Ferrari Timing Belt Replacement Process: Nuances and Costs
Merlin Auto Group Team March 2020
As an exotic vehicle with an emphasis on performance, Ferraris rely on precision. The slightest deviation in structural integrity and/or assembly can result in catastrophic failures – extremely costly failures, we should add.
One critical area of a Ferrari engine is timing. Ferrari timing belts are notorious among owners as a trouble area – one that demands regular servicing on a more frequent basis than your standard vehicle.
Let’s explore the nuances and costs of Ferrari timing belt replacement service.
What is a Timing Belt?
Having a mechanically sound mind is not a necessity for the majority of car owners. Every morning they can get into their cars, commute, and pay no mind of mechanics until the check engine light comes on.
Most Ferrari owners like you have a different mindset, though. To own and operate these exotics, you naturally appreciate and understand the fundamentals of the maintenance.
The timing belt of your Ferrari is what links together the operation of the engine’s valves and pistons. As the crankshaft rotates, the pistons cycle up and down within the cylinder. To optimally function, the cycle of the camshafts must be in proper alignment to open and close the valves at the right time.
This is a mechanical linkage between the crankshaft and camshaft, and with a Ferrari or any vehicle really, the timing of the valve operation is critical to engine performance and longevity. In most cases, manufacturers suggest servicing the timing belt or chain every 60,000-100,000 miles.
With a Ferrari, precision is paramount, and the slightest deviation can easily lead to engine failure. This is why it’s suggested a timing belt service is recommended every 3-5 years for a majority of Ferrari models.
A timing belt service on a Ferrari can vary on cost depending on the model, but typically this type of significant maintenance rarely dips below $3,200. When a new timing belt is installed on your commuter Camry or other everyday cars, the bill barely rises above $1,200. The reason is because those cars are built for the day-to-day – not the performance mindset naturally embedded in every Ferrari owner.
Ferraris are reliant on precision, and this is a major contributor to the more expensive costs. Not only that, this is an area where nuances and quarks are subjective to each particular model. Regardless of engine displacement and design, each individual Ferrari model will be assembled in its own particular configuration.
Every element will need to be disassembled, handled, and reassembled not only with care but exactly how the Ferrari intended. The steps taken in the procedure vary greatly from that of a typical street car as well.

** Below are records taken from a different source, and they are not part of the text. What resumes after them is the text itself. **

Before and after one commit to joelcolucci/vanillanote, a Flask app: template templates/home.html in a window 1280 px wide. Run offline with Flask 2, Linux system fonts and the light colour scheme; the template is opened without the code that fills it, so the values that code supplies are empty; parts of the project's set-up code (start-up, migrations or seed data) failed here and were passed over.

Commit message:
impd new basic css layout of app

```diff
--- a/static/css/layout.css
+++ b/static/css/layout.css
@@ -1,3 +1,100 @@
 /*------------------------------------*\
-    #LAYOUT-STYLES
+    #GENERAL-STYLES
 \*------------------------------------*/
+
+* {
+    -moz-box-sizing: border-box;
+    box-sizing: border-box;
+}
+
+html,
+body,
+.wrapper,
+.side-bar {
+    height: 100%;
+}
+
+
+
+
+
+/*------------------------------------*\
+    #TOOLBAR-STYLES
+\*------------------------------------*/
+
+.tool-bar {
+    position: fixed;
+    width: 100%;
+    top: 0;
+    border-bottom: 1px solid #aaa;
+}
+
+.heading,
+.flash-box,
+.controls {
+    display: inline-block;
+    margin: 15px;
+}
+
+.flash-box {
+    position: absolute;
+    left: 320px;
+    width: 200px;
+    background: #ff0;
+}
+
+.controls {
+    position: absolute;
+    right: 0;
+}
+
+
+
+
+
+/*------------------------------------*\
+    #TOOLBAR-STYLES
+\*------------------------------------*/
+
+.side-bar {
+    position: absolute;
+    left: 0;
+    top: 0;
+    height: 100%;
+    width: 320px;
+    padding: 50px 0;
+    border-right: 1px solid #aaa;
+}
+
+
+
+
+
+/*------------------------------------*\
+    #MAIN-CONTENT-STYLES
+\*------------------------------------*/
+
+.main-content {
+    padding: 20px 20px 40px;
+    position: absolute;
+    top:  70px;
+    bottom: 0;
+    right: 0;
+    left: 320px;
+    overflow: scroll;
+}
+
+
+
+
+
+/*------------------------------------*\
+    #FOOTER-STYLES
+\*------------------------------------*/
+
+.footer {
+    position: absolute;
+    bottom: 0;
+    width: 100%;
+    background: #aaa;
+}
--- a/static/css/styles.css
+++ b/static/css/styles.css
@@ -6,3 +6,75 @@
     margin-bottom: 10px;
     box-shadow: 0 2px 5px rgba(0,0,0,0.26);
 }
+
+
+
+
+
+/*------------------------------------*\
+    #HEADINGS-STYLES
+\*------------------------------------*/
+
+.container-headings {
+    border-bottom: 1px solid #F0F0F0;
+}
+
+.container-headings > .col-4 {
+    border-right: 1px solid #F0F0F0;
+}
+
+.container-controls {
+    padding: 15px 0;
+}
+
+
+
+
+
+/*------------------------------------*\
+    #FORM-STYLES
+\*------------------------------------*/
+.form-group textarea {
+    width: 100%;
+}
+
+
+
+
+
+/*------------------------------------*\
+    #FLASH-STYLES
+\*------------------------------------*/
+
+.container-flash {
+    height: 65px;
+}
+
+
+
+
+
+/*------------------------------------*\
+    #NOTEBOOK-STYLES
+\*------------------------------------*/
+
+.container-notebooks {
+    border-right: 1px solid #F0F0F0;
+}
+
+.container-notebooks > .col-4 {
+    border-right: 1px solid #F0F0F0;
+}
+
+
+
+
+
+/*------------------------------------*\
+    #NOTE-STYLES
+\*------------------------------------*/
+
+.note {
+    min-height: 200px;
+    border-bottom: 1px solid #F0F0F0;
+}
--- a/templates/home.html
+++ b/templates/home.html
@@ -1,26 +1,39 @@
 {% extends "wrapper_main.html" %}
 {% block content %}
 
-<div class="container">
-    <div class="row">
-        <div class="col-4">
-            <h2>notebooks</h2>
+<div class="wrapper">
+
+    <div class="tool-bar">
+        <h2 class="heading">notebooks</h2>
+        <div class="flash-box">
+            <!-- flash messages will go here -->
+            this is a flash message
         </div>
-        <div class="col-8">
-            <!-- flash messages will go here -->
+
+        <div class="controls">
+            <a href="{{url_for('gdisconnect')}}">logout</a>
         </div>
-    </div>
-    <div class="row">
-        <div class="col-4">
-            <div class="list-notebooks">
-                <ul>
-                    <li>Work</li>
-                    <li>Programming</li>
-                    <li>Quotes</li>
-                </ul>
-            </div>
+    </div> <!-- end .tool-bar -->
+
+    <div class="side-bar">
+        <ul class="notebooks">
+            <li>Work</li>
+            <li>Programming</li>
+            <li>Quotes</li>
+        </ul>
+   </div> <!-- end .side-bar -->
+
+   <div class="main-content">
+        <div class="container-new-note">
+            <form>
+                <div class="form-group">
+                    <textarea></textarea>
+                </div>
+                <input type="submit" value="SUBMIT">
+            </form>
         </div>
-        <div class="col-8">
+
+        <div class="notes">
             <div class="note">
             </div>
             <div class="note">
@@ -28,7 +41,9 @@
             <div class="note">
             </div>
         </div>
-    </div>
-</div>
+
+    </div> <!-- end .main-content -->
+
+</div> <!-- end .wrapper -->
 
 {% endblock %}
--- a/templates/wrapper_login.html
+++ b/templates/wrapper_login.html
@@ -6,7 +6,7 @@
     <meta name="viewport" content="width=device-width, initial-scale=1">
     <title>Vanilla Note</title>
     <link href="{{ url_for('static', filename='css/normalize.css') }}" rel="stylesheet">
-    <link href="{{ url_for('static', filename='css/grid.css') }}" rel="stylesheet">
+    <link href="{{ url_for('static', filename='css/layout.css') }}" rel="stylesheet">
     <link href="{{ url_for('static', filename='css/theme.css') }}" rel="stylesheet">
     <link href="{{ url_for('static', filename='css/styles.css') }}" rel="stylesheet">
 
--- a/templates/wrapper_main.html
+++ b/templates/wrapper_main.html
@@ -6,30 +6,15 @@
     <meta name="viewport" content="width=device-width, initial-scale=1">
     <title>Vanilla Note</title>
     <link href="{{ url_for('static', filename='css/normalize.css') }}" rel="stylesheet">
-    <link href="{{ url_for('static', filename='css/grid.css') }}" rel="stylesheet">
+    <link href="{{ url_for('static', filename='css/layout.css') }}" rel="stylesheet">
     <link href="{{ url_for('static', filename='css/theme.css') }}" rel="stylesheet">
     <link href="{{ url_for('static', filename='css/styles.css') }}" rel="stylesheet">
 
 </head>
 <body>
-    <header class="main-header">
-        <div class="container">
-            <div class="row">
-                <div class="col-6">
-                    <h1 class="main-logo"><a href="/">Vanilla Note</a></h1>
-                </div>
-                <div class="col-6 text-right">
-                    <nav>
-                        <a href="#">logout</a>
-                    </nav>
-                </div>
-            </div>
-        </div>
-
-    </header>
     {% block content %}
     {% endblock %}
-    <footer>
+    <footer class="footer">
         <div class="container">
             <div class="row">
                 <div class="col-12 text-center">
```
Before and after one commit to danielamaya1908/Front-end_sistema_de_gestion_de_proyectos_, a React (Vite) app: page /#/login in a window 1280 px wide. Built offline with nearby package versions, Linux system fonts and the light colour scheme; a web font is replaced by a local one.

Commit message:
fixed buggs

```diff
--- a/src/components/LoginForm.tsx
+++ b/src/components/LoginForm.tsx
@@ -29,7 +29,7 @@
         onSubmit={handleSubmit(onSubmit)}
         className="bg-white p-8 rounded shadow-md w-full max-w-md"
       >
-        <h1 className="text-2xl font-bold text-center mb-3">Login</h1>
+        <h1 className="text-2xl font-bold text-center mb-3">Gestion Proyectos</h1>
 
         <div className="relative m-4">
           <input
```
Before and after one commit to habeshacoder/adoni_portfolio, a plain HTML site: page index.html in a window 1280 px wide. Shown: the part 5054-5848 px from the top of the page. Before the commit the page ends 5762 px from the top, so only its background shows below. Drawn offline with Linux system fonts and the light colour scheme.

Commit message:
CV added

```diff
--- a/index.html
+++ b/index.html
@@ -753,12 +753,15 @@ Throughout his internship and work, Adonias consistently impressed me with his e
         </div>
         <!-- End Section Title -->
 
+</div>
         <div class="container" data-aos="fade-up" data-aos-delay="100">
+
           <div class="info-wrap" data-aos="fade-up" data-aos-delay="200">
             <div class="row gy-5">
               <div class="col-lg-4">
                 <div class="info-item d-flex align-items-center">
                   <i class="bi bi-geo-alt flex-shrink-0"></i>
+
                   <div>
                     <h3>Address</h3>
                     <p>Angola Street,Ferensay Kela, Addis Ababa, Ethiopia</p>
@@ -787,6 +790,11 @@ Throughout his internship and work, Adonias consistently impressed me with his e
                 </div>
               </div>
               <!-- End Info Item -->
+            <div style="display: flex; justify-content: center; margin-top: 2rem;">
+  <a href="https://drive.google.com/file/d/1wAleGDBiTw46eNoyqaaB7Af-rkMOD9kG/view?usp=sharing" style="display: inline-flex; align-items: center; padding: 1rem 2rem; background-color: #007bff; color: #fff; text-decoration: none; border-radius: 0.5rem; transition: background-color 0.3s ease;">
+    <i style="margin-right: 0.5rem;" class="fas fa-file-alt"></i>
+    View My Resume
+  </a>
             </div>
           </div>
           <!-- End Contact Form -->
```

A Particular Process
Ferraris differ from typical cars in many ways. Why? Because a Ferrari is not your typical automobile. They are intended for a particular life, and this particular life often presents itself with in-depth and high-frequency services. Ferrari designers have taken the time to make these services as easy as possible.
In the case of timing belts, you will often find that most street cars have an internal timing belt hidden behind the water pump and timing cover, which will require gaskets and front engine seals to be replaced upon service. With a Ferrari, the timing belt is often externally mounted on the engine, which does make life easier on the technician in at least one area.
If you take a look at the 360 Modena with a mid-mounted engine, the process is vastly different from a standard road car; the placement of the engine doesn’t allow for the standard service. Ferrari configures these models from the factory with access points for servicing the timing belt. But these points are located below the vehicle and behind the driver and passenger seat. To gain entry to these access points, not only will the car need to be on a lift, but the seats will need to be removed as well.
Engine placement is just one issue. Next is cam/crankshaft configuration and how that corresponds to the model’s engine. When servicing a timing belt, it’s imperative to have the crankshaft in the precise position. Mechanics know not to deviate the crankshaft from that position because if not completed properly, failure will happen – and quickly.
With that in mind, it’s typical to find four overhead cams in a modern Ferrari. This means that the technician will not only need to know how to access and service the timing belt but will need to be aware of four different camshafts and how they line up during the installation.
Considering these engines have high RPM operation, even the slightest variation can lead to engine failure either immediately or not long after the timing belt replacement.
The Risks of a Poor Timing Belt Service
The chances are that a Ferrari is not the first performance vehicle you’ve ever owned. You understand the ins and outs of engine maintenance and that it’s a very delicate operation. Tolerances, torque specs, and sequences are critical in regards to any part of engine maintenance, but the timing of an engine is a very sensitive manner.
If the valves aren’t opening and closing at correlating times, or if the piston isn’t at just the correct position when the spark plug fires, or if the belt tension isn’t just right, you can not only have poor running quality but can seriously damage the engine.
If the installation is poorly executed, you can wear the engine prematurely or run the risk of slamming a piston into a valve – something that can easily cost $20,000-$30,000. This is why setting yourself up with a technician who has the proper knowledge and experience with your exact Ferrari model is beyond critical.
Need some servicing? Contact us today to see how we can assist with your Ferrari’s maintenance. Timing services are imperative. Better safe than sorry!